Our team based in Seattle conducted a comprehensive review including evolving trends in the management of Merkel cell carcinoma (MCC). This summary covers key decision points, including recommended work-up during initial diagnosis, treatment options for MCC when it’s in one place or has spread, management of recurrent MCC, and new treatments that are showing promise with fewer side effects and good results. This review gives valuable information on how to handle MCC overall and emphasizes new methods that are effective and less toxic on patients.

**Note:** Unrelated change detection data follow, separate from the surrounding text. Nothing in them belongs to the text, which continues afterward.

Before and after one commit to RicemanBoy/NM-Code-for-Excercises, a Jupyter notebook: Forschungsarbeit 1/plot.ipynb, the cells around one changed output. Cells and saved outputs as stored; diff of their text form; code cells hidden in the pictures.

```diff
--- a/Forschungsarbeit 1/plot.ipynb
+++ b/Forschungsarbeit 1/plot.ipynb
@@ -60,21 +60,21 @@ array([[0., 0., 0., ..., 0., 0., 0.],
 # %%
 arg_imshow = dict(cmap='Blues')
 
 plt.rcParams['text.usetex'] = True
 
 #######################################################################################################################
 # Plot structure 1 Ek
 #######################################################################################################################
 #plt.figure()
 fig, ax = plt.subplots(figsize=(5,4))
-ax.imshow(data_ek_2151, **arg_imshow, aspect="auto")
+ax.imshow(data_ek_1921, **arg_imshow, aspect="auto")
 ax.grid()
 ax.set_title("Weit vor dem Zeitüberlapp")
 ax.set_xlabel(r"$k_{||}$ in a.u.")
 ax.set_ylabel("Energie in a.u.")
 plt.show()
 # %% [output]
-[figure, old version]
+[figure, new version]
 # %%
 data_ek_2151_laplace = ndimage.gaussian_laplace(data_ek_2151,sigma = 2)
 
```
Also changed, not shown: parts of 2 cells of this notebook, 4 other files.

Merkel cell polyomavirus (MCV or MCPyV) is a recently discovered human polyomavirus that is implicated in the pathogenesis of Merkel cell carcinoma (MCC). Although the transmission route for MCV is not yet known, other polyomaviruses, such as BKV, cause non-malignant pathology in the urinary tract. Like MCC, prostate cancer predominantly affects the elderly. Furthermore, prostate cancers and premalignant precursors exhibit chronic inflammation, which suggests a possible infectious involvement. We therefore examined whether MCV might participate in the pathogenesis of prostate cancer.
To determine the presence of MCV RNA in prostate cancer and surrounding stroma or normal prostate tissue.
RNA was extracted from 28 patient-matched cancerous and 28 benign prostate epithelial samples, and six additional cancer-adjacent stromal samples. All tissues were laser-capture micro-dissected. DNA and RNA from a sequence-verified MCV-containing MCC tumor served as a positive control. Quantitative reverse-transcription PCR was used to assess the presence or absence of MCV T antigen transcript.
No MCV T antigen was detected in prostate carcinomas, patient-matched benign samples, or tumor-adjacent stroma, with appropriate sensitivity of the assay demonstrated by an MCC tumor.
MCV infection appears unlikely to be a significant factor in prostate carcinogenesis and there is no evidence of the prostate serving as a reservoir for MCV.